Did you know that in 2022, claims of religious discrimination at work filed with the EEOC were up over 650% from the previous year? SIX HUNDRED AND FIFTY PERCENT!
The driving force was a significant increase in vaccine-related charges filed based on religion. Combine that with the recent Supreme Court decision on religious accommodations, and more people are aware of their religious rights in the workplace.
But they only extend so far. For example, private, secular employers invite trouble when injecting religion into the workplace.
Last year, I wrote about an employer that, according to the U.S. Equal Employment Opportunity Commission, tried to require Christian prayer meetings at work.
Here’s more from the EEOC press release:
According to the EEOC’s lawsuit, since at least June 2020, the company required all employees to attend daily employer-led Christian prayer meetings. The meetings were conducted by the company owner and included Bible readings, Christian devotionals, and solicitation of prayer requests from employees. [The] owner took roll before some of the meetings and reprimanded employees who did not attend.
And God forbid (sorry, I couldn’t resist) an employee wanted to skip a meeting. Two employees allegedly tried that. It didn’t end well.

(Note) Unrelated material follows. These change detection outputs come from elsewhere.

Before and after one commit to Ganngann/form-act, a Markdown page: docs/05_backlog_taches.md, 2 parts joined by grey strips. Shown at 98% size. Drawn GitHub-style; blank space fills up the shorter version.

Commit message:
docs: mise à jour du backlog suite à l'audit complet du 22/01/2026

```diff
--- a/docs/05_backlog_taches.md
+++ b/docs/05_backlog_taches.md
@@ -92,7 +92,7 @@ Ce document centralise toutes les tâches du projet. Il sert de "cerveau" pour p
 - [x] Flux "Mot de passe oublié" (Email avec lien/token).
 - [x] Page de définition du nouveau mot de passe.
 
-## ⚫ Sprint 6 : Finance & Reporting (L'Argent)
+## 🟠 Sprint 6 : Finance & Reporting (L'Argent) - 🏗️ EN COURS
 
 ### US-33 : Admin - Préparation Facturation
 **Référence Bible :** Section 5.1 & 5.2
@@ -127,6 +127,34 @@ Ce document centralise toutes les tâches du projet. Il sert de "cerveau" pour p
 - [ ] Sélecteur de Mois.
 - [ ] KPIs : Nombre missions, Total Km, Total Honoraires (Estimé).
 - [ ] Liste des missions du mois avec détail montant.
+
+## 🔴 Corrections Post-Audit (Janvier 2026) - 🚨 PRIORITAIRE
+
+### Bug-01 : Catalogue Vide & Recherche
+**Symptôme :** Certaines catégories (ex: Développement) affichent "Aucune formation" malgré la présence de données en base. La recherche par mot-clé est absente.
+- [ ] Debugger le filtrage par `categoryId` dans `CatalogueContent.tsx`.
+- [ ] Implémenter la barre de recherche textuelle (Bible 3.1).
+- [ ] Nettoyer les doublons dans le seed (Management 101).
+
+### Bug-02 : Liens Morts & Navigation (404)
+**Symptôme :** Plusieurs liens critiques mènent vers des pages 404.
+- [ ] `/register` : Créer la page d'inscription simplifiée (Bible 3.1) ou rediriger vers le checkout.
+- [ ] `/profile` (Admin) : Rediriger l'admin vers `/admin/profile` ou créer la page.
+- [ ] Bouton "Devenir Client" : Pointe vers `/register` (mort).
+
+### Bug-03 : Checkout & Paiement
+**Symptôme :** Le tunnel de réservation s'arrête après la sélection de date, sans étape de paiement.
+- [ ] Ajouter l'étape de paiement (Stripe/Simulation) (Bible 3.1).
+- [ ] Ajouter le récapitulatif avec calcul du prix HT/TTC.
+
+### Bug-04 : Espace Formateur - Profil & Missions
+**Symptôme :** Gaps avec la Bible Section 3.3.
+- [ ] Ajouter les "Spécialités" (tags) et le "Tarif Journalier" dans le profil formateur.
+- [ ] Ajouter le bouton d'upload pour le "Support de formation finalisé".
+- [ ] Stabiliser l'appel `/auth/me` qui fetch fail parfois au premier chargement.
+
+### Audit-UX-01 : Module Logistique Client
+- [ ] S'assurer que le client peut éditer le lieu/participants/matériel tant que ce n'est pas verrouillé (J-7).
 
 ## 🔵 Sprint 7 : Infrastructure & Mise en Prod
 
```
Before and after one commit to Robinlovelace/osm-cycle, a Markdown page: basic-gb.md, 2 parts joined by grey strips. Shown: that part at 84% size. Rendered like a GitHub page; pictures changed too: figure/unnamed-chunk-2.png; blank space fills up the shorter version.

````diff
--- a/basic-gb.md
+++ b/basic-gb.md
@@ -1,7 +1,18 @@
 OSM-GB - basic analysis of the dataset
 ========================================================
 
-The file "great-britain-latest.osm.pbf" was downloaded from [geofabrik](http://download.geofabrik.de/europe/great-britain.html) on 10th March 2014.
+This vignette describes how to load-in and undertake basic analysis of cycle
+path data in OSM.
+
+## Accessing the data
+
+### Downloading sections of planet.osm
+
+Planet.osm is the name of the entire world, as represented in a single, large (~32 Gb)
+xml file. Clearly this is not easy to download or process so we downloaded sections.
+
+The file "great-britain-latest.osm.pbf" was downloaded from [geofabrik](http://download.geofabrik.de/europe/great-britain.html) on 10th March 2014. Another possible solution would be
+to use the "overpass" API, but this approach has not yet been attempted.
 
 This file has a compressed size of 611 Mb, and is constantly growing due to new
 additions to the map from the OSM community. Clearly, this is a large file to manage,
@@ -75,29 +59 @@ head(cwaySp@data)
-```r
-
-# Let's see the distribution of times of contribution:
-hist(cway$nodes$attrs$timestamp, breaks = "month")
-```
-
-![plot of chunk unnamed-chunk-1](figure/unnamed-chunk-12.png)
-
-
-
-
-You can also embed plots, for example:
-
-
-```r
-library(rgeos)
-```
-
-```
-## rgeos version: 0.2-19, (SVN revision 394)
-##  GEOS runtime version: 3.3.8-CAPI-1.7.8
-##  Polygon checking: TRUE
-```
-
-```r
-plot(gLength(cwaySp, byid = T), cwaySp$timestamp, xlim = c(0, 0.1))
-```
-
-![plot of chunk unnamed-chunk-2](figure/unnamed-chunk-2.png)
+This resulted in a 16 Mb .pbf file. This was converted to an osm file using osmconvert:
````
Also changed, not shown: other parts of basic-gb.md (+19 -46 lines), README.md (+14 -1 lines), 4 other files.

When a construction manager asked to be excused from the prayer portion of the meetings in the fall of 2020, the defendant company refused to accommodate the employee’s religious beliefs (atheist), cut his pay, and fired him. A few months later, in January 2021, [the company] terminated a customer service representative who stopped attending the prayer meetings because the meetings conflicted with her religious beliefs (agnostic).
Yesterday, the EEOC announced a settlement. The company agreed to pay $50,000 to the affected employees as part of a three-year consent decree, which also prohibits the company from discriminating and retaliating against employees in the future. The company will also adopt and implement a new anti-discrimination, non-retaliation, and religious accommodation policy and provide training to all managers and employees.
Including the owner.
This isn’t to say that employers need to sanitize religion from the workplace. However, employees shouldn’t have to choose between their sincerely held religious beliefs and their jobs. If private, secular employers invite religious expression, they should not proselytize, and they must accommodate employees with conflicting personal religious or spiritual views.